    For a finer drink, strain mixture through cheesecloth-lined sieve or use a nut milk bag.


    No-Egg Eggnog


    • 1 cup raw unsalted cashews
    • 1/2 cup pitted dates
    • 1/2 cup shredded dry coconut
    • 1 - 14 oz can light coconut milk
    • 1 Tbsp maple syrup (optional)
    • 1 1/2 tsp vanilla extract
    • 1 tsp nutmeg
    • 1/4 tsp ground cloves
    • 1/4 tsp salt


    Per serving:

    • calories240
    • protein5g
    • fat18g
    • carbs20g
      • sugar10g
      • fiber3g
    • sodium107mg



    Place cashews in bowl, cover with water and let soak for at least 4 hours. Place dates in separate bowl, cover with warm water and let soak for 20 minutes. Be sure to reserve date soaking water.

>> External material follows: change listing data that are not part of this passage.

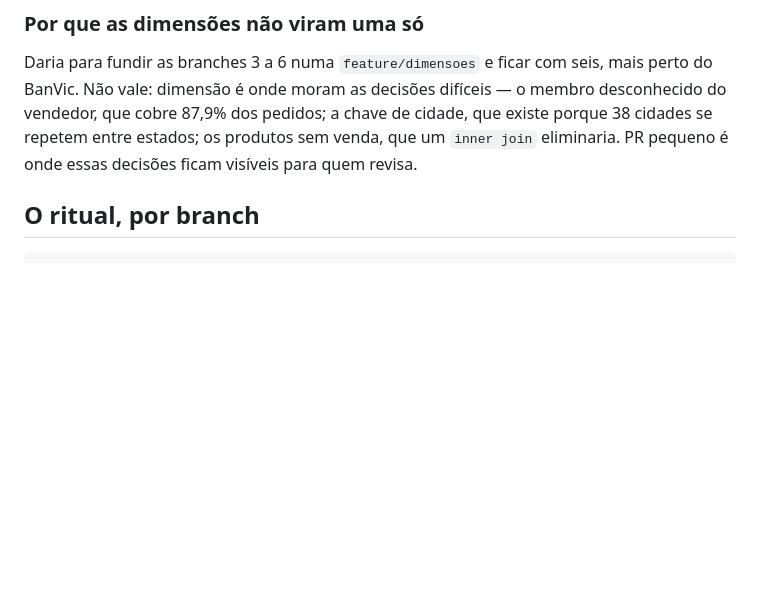
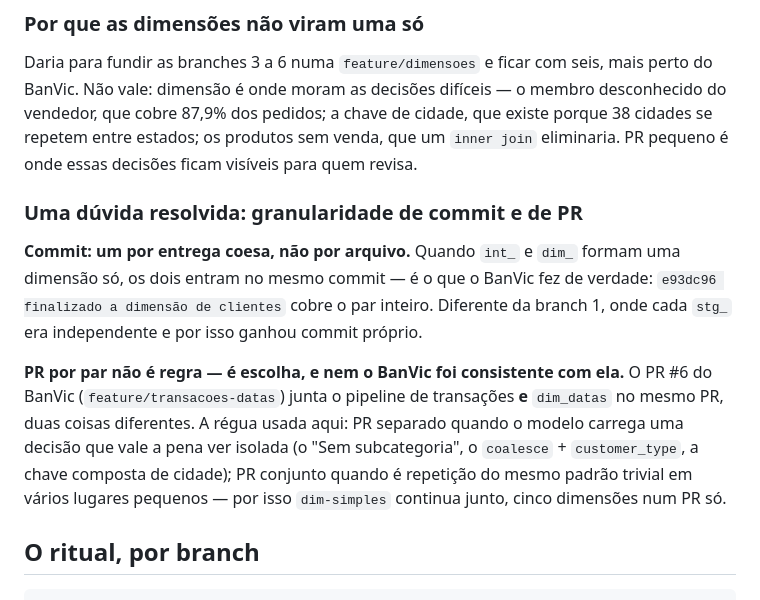
Before and after one commit to jessefreire/certificacao-ae-adventureworks, a Markdown page: docs/05-plano-de-entrega-dbt.md, the part around one of its changes. GitHub-like rendering; blank space fills up the shorter version.

```diff
--- a/docs/05-plano-de-entrega-dbt.md
+++ b/docs/05-plano-de-entrega-dbt.md
@@ -148,6 +165,20 @@ BanVic. Não vale: dimensão é onde moram as decisões difíceis — o membro d
 vendedor, que cobre 87,9% dos pedidos; a chave de cidade, que existe porque 38 cidades se
 repetem entre estados; os produtos sem venda, que um `inner join` eliminaria. PR pequeno é
 onde essas decisões ficam visíveis para quem revisa.
+
+### Uma dúvida resolvida: granularidade de commit e de PR
+
+**Commit: um por entrega coesa, não por arquivo.** Quando `int_` e `dim_` formam uma
+dimensão só, os dois entram no mesmo commit — é o que o BanVic fez de verdade:
+`e93dc96 finalizado a dimensão de clientes` cobre o par inteiro. Diferente da branch 1, onde
+cada `stg_` era independente e por isso ganhou commit próprio.
+
+**PR por par não é regra — é escolha, e nem o BanVic foi consistente com ela.** O PR #6 do
+BanVic (`feature/transacoes-datas`) junta o pipeline de transações **e** `dim_datas` no
+mesmo PR, duas coisas diferentes. A régua usada aqui: PR separado quando o modelo carrega
+uma decisão que vale a pena ver isolada (o "Sem subcategoria", o `coalesce` + `customer_type`,
+a chave composta de cidade); PR conjunto quando é repetição do mesmo padrão trivial em
+vários lugares pequenos — por isso `dim-simples` continua junto, cinco dimensões num PR só.
 
 ## O ritual, por branch
 
```
Also changed, not shown: other parts of docs/05-plano-de-entrega-dbt.md (+18 -1 lines).
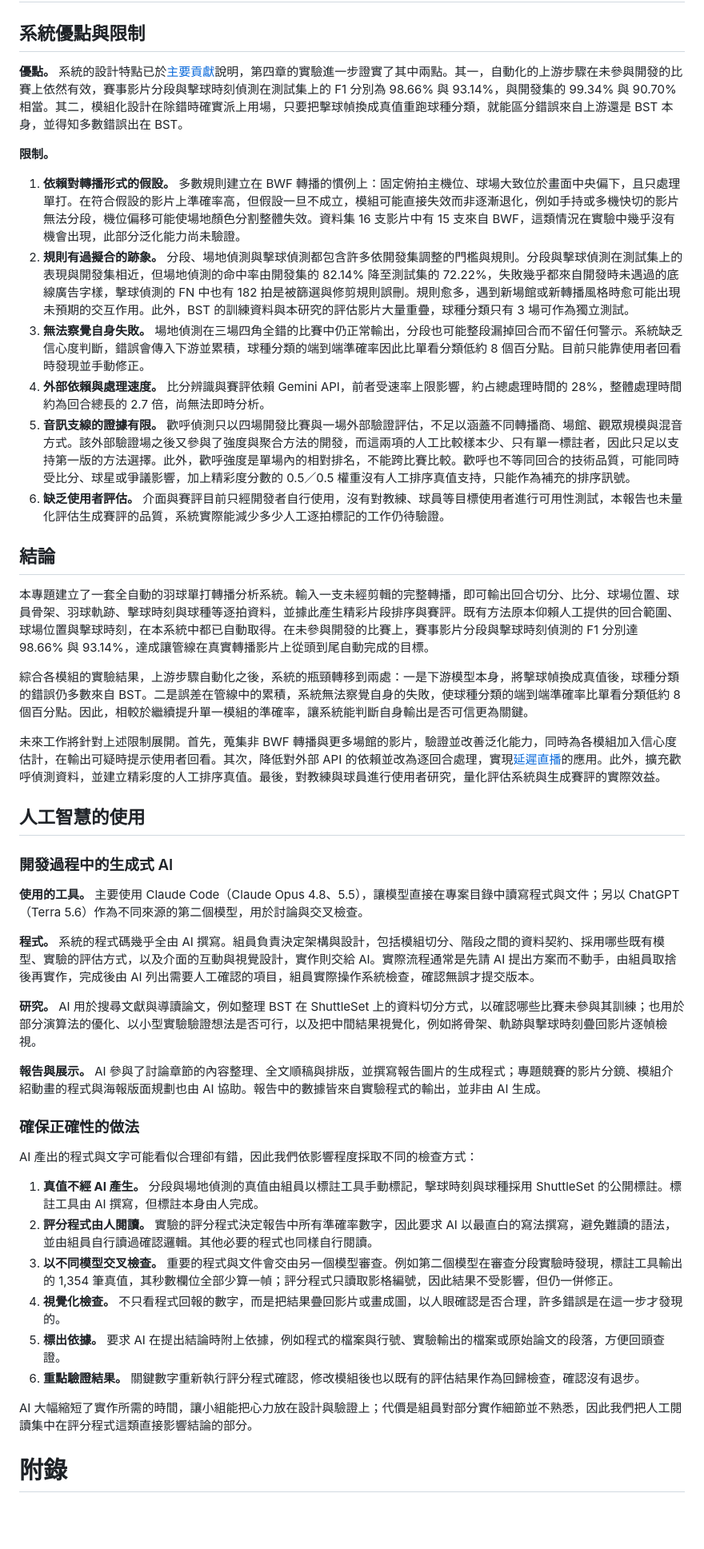
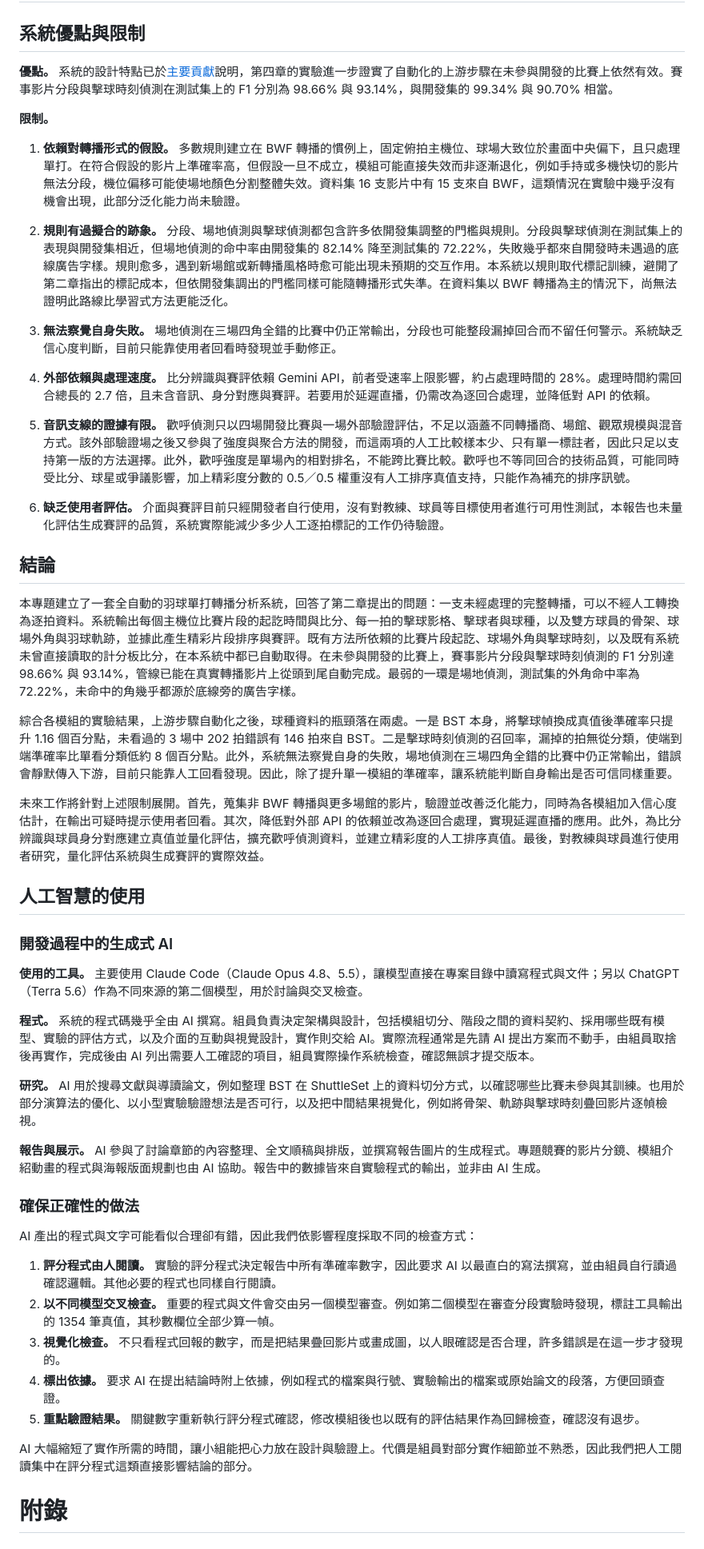
Before and after one commit to 2026bmtproject/badminton-analysis-system, a Markdown page: docs/report.md, the part around one of its changes. Shown at 80% size. Rendered like a GitHub page; blank space fills up the shorter version.

Commit message:
docs(report): align discussion and conclusion with rewritten chapters 1-2

```diff
--- a/docs/report.md
+++ b/docs/report.md
@@ -1772,24 +1772,29 @@ Max 與 p95 是預先指定的主要候選，mean 是參考方法，top-2 與 to
 
 ## 系統優點與限制
 
-**優點。** 系統的設計特點已於[主要貢獻](#主要貢獻)說明，第四章的實驗進一步證實了其中兩點。其一，自動化的上游步驟在未參與開發的比賽上依然有效，賽事影片分段與擊球時刻偵測在測試集上的 F1 分別為 98.66% 與 93.14%，與開發集的 99.34% 與 90.70% 相當。其二，模組化設計在除錯時確實派上用場，只要把擊球幀換成真值重跑球種分類，就能區分錯誤來自上游還是 BST 本身，並得知多數錯誤出在 BST。
+**優點。** 系統的設計特點已於[主要貢獻](#主要貢獻)說明，第四章的實驗進一步證實了自動化的上游步驟在未參與開發的比賽上依然有效。賽事影片分段與擊球時刻偵測在測試集上的 F1 分別為 98.66% 與 93.14%，與開發集的 99.34% 與 90.70% 相當。
 
 **限制。**
 
-1. **依賴對轉播形式的假設。** 多數規則建立在 BWF 轉播的慣例上：固定俯拍主機位、球場大致位於畫面中央偏下，且只處理單打。在符合假設的影片上準確率高，但假設一旦不成立，模組可能直接失效而非逐漸退化，例如手持或多機快切的影片無法分段，機位偏移可能使場地顏色分割整體失效。資料集 16 支影片中有 15 支來自 BWF，這類情況在實驗中幾乎沒有機會出現，此部分泛化能力尚未驗證。
-2. **規則有過擬合的跡象。** 分段、場地偵測與擊球偵測都包含許多依開發集調整的門檻與規則。分段與擊球偵測在測試集上的表現與開發集相近，但場地偵測的命中率由開發集的 82.14% 降至測試集的 72.22%，失敗幾乎都來自開發時未遇過的底線廣告字樣，擊球偵測的 FN 中也有 182 拍是被篩選與修剪規則誤刪。規則愈多，遇到新場館或新轉播風格時愈可能出現未預期的交互作用。此外，BST 的訓練資料與本研究的評估影片大量重疊，球種分類只有 3 場可作為獨立測試。
-3. **無法察覺自身失敗。** 場地偵測在三場四角全錯的比賽中仍正常輸出，分段也可能整段漏掉回合而不留任何警示。系統缺乏信心度判斷，錯誤會傳入下游並累積，球種分類的端到端準確率因此比單看分類低約 8 個百分點。目前只能靠使用者回看時發現並手動修正。
-4. **外部依賴與處理速度。** 比分辨識與賽評依賴 Gemini API，前者受速率上限影響，約占總處理時間的 28%，整體處理時間約為回合總長的 2.7 倍，尚無法即時分析。
+1. **依賴對轉播形式的假設。** 多數規則建立在 BWF 轉播的慣例上，固定俯拍主機位、球場大致位於畫面中央偏下，且只處理單打。在符合假設的影片上準確率高，但假設一旦不成立，模組可能直接失效而非逐漸退化，例如手持或多機快切的影片無法分段，機位偏移可能使場地顏色分割整體失效。資料集 16 支影片中有 15 支來自 BWF，這類情況在實驗中幾乎沒有機會出現，此部分泛化能力尚未驗證。
+
+2. **規則有過擬合的跡象。** 分段、場地偵測與擊球偵測都包含許多依開發集調整的門檻與規則。分段與擊球偵測在測試集上的表現與開發集相近，但場地偵測的命中率由開發集的 82.14% 降至測試集的 72.22%，失敗幾乎都來自開發時未遇過的底線廣告字樣。規則愈多，遇到新場館或新轉播風格時愈可能出現未預期的交互作用。本系統以規則取代標記訓練，避開了第二章指出的標記成本，但依開發集調出的門檻同樣可能隨轉播形式失準。在資料集以 BWF 轉播為主的情況下，尚無法證明此路線比學習式方法更能泛化。
+
+3. **無法察覺自身失敗。** 場地偵測在三場四角全錯的比賽中仍正常輸出，分段也可能整段漏掉回合而不留任何警示。系統缺乏信心度判斷，目前只能靠使用者回看時發現並手動修正。
+
+4. **外部依賴與處理速度。** 比分辨識與賽評依賴 Gemini API，前者受速率上限影響，約占處理時間的 28%。處理時間約需回合總長的 2.7 倍，且未含音訊、身分對應與賽評。若要用於延遲直播，仍需改為逐回合處理，並降低對 API 的依賴。
+
 5. **音訊支線的證據有限。** 歡呼偵測只以四場開發比賽與一場外部驗證評估，不足以涵蓋不同轉播商、場館、觀眾規模與混音方式。該外部驗證場之後又參與了強度與聚合方法的開發，而這兩項的人工比較樣本少、只有單一標註者，因此只足以支持第一版的方法選擇。此外，歡呼強度是單場內的相對排名，不能跨比賽比較。歡呼也不等同回合的技術品質，可能同時受比分、球星或爭議影響，加上精彩度分數的 0.5／0.5 權重沒有人工排序真值支持，只能作為補充的排序訊號。
+
 6. **缺乏使用者評估。** 介面與賽評目前只經開發者自行使用，沒有對教練、球員等目標使用者進行可用性測試，本報告也未量化評估生成賽評的品質，系統實際能減少多少人工逐拍標記的工作仍待驗證。
 
 ## 結論
 
-本專題建立了一套全自動的羽球單打轉播分析系統。輸入一支未經剪輯的完整轉播，即可輸出回合切分、比分、球場位置、球員骨架、羽球軌跡、擊球時刻與球種等逐拍資料，並據此產生精彩片段排序與賽評。既有方法原本仰賴人工提供的回合範圍、球場位置與擊球時刻，在本系統中都已自動取得。在未參與開發的比賽上，賽事影片分段與擊球時刻偵測的 F1 分別達 98.66% 與 93.14%，達成讓管線在真實轉播影片上從頭到尾自動完成的目標。
-
-綜合各模組的實驗結果，上游步驟自動化之後，系統的瓶頸轉移到兩處：一是下游模型本身，將擊球幀換成真值後，球種分類的錯誤仍多數來自 BST。二是誤差在管線中的累積，系統無法察覺自身的失敗，使球種分類的端到端準確率比單看分類低約 8 個百分點。因此，相較於繼續提升單一模組的準確率，讓系統能判斷自身輸出是否可信更為關鍵。
-
-未來工作將針對上述限制展開。首先，蒐集非 BWF 轉播與更多場館的影片，驗證並改善泛化能力，同時為各模組加入信心度估計，在輸出可疑時提示使用者回看。其次，降低對外部 API 的依賴並改為逐回合處理，實現[延遲直播](#應用於延遲直播的可能性)的應用。此外，擴充歡呼偵測資料，並建立精彩度的人工排序真值。最後，對教練與球員進行使用者研究，量化評估系統與生成賽評的實際效益。
+本專題建立了一套全自動的羽球單打轉播分析系統，回答了第二章提出的問題：一支未經處理的完整轉播，可以不經人工轉換為逐拍資料。系統輸出每個主機位比賽片段的起訖時間與比分、每一拍的擊球影格、擊球者與球種，以及雙方球員的骨架、球場外角與羽球軌跡，並據此產生精彩片段排序與賽評。既有方法所依賴的比賽片段起訖、球場外角與擊球時刻，以及既有系統未曾直接讀取的計分板比分，在本系統中都已自動取得。在未參與開發的比賽上，賽事影片分段與擊球時刻偵測的 F1 分別達 98.66% 與 93.14%，管線已能在真實轉播影片上從頭到尾自動完成。最弱的一環是場地偵測，測試集的外角命中率為 72.22%，未命中的角幾乎都源於底線旁的廣告字樣。
+
+綜合各模組的實驗結果，上游步驟自動化之後，球種資料的瓶頸落在兩處。一是 BST 本身，將擊球幀換成真值後準確率只提升 1.16 個百分點，未看過的 3 場中 202 拍錯誤有 146 拍來自 BST。二是擊球時刻偵測的召回率，漏掉的拍無從分類，使端到端準確率比單看分類低約 8 個百分點。此外，系統無法察覺自身的失敗，場地偵測在三場四角全錯的比賽中仍正常輸出，錯誤會靜默傳入下游，目前只能靠人工回看發現。因此，除了提升單一模組的準確率，讓系統能判斷自身輸出是否可信同樣重要。
+
+未來工作將針對上述限制展開。首先，蒐集非 BWF 轉播與更多場館的影片，驗證並改善泛化能力，同時為各模組加入信心度估計，在輸出可疑時提示使用者回看。其次，降低對外部 API 的依賴並改為逐回合處理，實現延遲直播的應用。此外，為比分辨識與球員身分對應建立真值並量化評估，擴充歡呼偵測資料，並建立精彩度的人工排序真值。最後，對教練與球員進行使用者研究，量化評估系統與生成賽評的實際效益。
 
 ## 人工智慧的使用
 
@@ -1799,22 +1804,21 @@ Max 與 p95 是預先指定的主要候選，mean 是參考方法，top-2 與 to
 
 **程式。** 系統的程式碼幾乎全由 AI 撰寫。組員負責決定架構與設計，包括模組切分、階段之間的資料契約、採用哪些既有模型、實驗的評估方式，以及介面的互動與視覺設計，實作則交給 AI。實際流程通常是先請 AI 提出方案而不動手，由組員取捨後再實作，完成後由 AI 列出需要人工確認的項目，組員實際操作系統檢查，確認無誤才提交版本。
 
-**研究。** AI 用於搜尋文獻與導讀論文，例如整理 BST 在 ShuttleSet 上的資料切分方式，以確認哪些比賽未參與其訓練；也用於部分演算法的優化、以小型實驗驗證想法是否可行，以及把中間結果視覺化，例如將骨架、軌跡與擊球時刻疊回影片逐幀檢視。
-
-**報告與展示。** AI 參與了討論章節的內容整理、全文順稿與排版，並撰寫報告圖片的生成程式；專題競賽的影片分鏡、模組介紹動畫的程式與海報版面規劃也由 AI 協助。報告中的數據皆來自實驗程式的輸出，並非由 AI 生成。
+**研究。** AI 用於搜尋文獻與導讀論文，例如整理 BST 在 ShuttleSet 上的資料切分方式，以確認哪些比賽未參與其訓練。也用於部分演算法的優化、以小型實驗驗證想法是否可行，以及把中間結果視覺化，例如將骨架、軌跡與擊球時刻疊回影片逐幀檢視。
+
+**報告與展示。** AI 參與了討論章節的內容整理、全文順稿與排版，並撰寫報告圖片的生成程式。專題競賽的影片分鏡、模組介紹動畫的程式與海報版面規劃也由 AI 協助。報告中的數據皆來自實驗程式的輸出，並非由 AI 生成。
 
 ### 確保正確性的做法
 
 AI 產出的程式與文字可能看似合理卻有錯，因此我們依影響程度採取不同的檢查方式：
 
-1. **真值不經 AI 產生。** 分段與場地偵測的真值由組員以標註工具手動標記，擊球時刻與球種採用 ShuttleSet 的公開標註。標註工具由 AI 撰寫，但標註本身由人完成。
-2. **評分程式由人閱讀。** 實驗的評分程式決定報告中所有準確率數字，因此要求 AI 以最直白的寫法撰寫，避免難讀的語法，並由組員自行讀過確認邏輯。其他必要的程式也同樣自行閱讀。
-3. **以不同模型交叉檢查。** 重要的程式與文件會交由另一個模型審查。例如第二個模型在審查分段實驗時發現，標註工具輸出的 1,354 筆真值，其秒數欄位全部少算一幀；評分程式只讀取影格編號，因此結果不受影響，但仍一併修正。
-4. **視覺化檢查。** 不只看程式回報的數字，而是把結果疊回影片或畫成圖，以人眼確認是否合理，許多錯誤是在這一步才發現的。
-5. **標出依據。** 要求 AI 在提出結論時附上依據，例如程式的檔案與行號、實驗輸出的檔案或原始論文的段落，方便回頭查證。
-6. **重點驗證結果。** 關鍵數字重新執行評分程式確認，修改模組後也以既有的評估結果作為回歸檢查，確認沒有退步。
-
-AI 大幅縮短了實作所需的時間，讓小組能把心力放在設計與驗證上；代價是組員對部分實作細節並不熟悉，因此我們把人工閱讀集中在評分程式這類直接影響結論的部分。
+1. **評分程式由人閱讀。** 實驗的評分程式決定報告中所有準確率數字，因此要求 AI 以最直白的寫法撰寫，並由組員自行讀過確認邏輯。其他必要的程式也同樣自行閱讀。
+2. **以不同模型交叉檢查。** 重要的程式與文件會交由另一個模型審查。例如第二個模型在審查分段實驗時發現，標註工具輸出的 1354 筆真值，其秒數欄位全部少算一幀。
+3. **視覺化檢查。** 不只看程式回報的數字，而是把結果疊回影片或畫成圖，以人眼確認是否合理，許多錯誤是在這一步才發現的。
+4. **標出依據。** 要求 AI 在提出結論時附上依據，例如程式的檔案與行號、實驗輸出的檔案或原始論文的段落，方便回頭查證。
+5. **重點驗證結果。** 關鍵數字重新執行評分程式確認，修改模組後也以既有的評估結果作為回歸檢查，確認沒有退步。
+
+AI 大幅縮短了實作所需的時間，讓小組能把心力放在設計與驗證上。代價是組員對部分實作細節並不熟悉，因此我們把人工閱讀集中在評分程式這類直接影響結論的部分。
 
 # 附錄
 
```
Also changed, not shown: other parts of docs/report.md (+2 -2 lines).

    Preheat oven to 325 F. Spread coconut on rimmed baking sheet. Bake, stirring every


    2 minutes, until evenly golden brown. Keep a close eye on the oven so coconut does not burn. Remove coconut from oven and let cool.


    Drain cashews and place in blender along with 1/2 cup date soaking liquid and 1/2 cup coconut milk. Blend until very smooth. Add drained dates, remaining coconut milk, toasted coconut, maple syrup (if using), vanilla, nutmeg, cloves and salt. Blend until smooth. If mixture is too thick, blend in small amount of water. Adjust sweetness if desired by using more maple syrup.


    Pour into glass container and refrigerate until cold.


    Like this recipe?

    This recipe is part of the Holiday staples, veganized collection.



    SEE MORE »
    Sweet and Sour Brussels Sprout Tempeh Stir-Fry

    Sweet and Sour Brussels Sprout Tempeh Stir-Fry

    This Asian-inspired stir-fry takes full advantage of the crunch Brussels sprouts achieve when they’re heated quickly. The sweet-and-sour sauce delivers a tangy edge, and tempeh offers plant-based protein and a blast of umami. If you want meat in the dish, you can replace tempeh with ground pork. Ready, set, go Stir-frying is a cooking method that thrives on speed. That means you want to have all of your ingredients prepped and ready to go into the pan. That also means no chopping on the fly.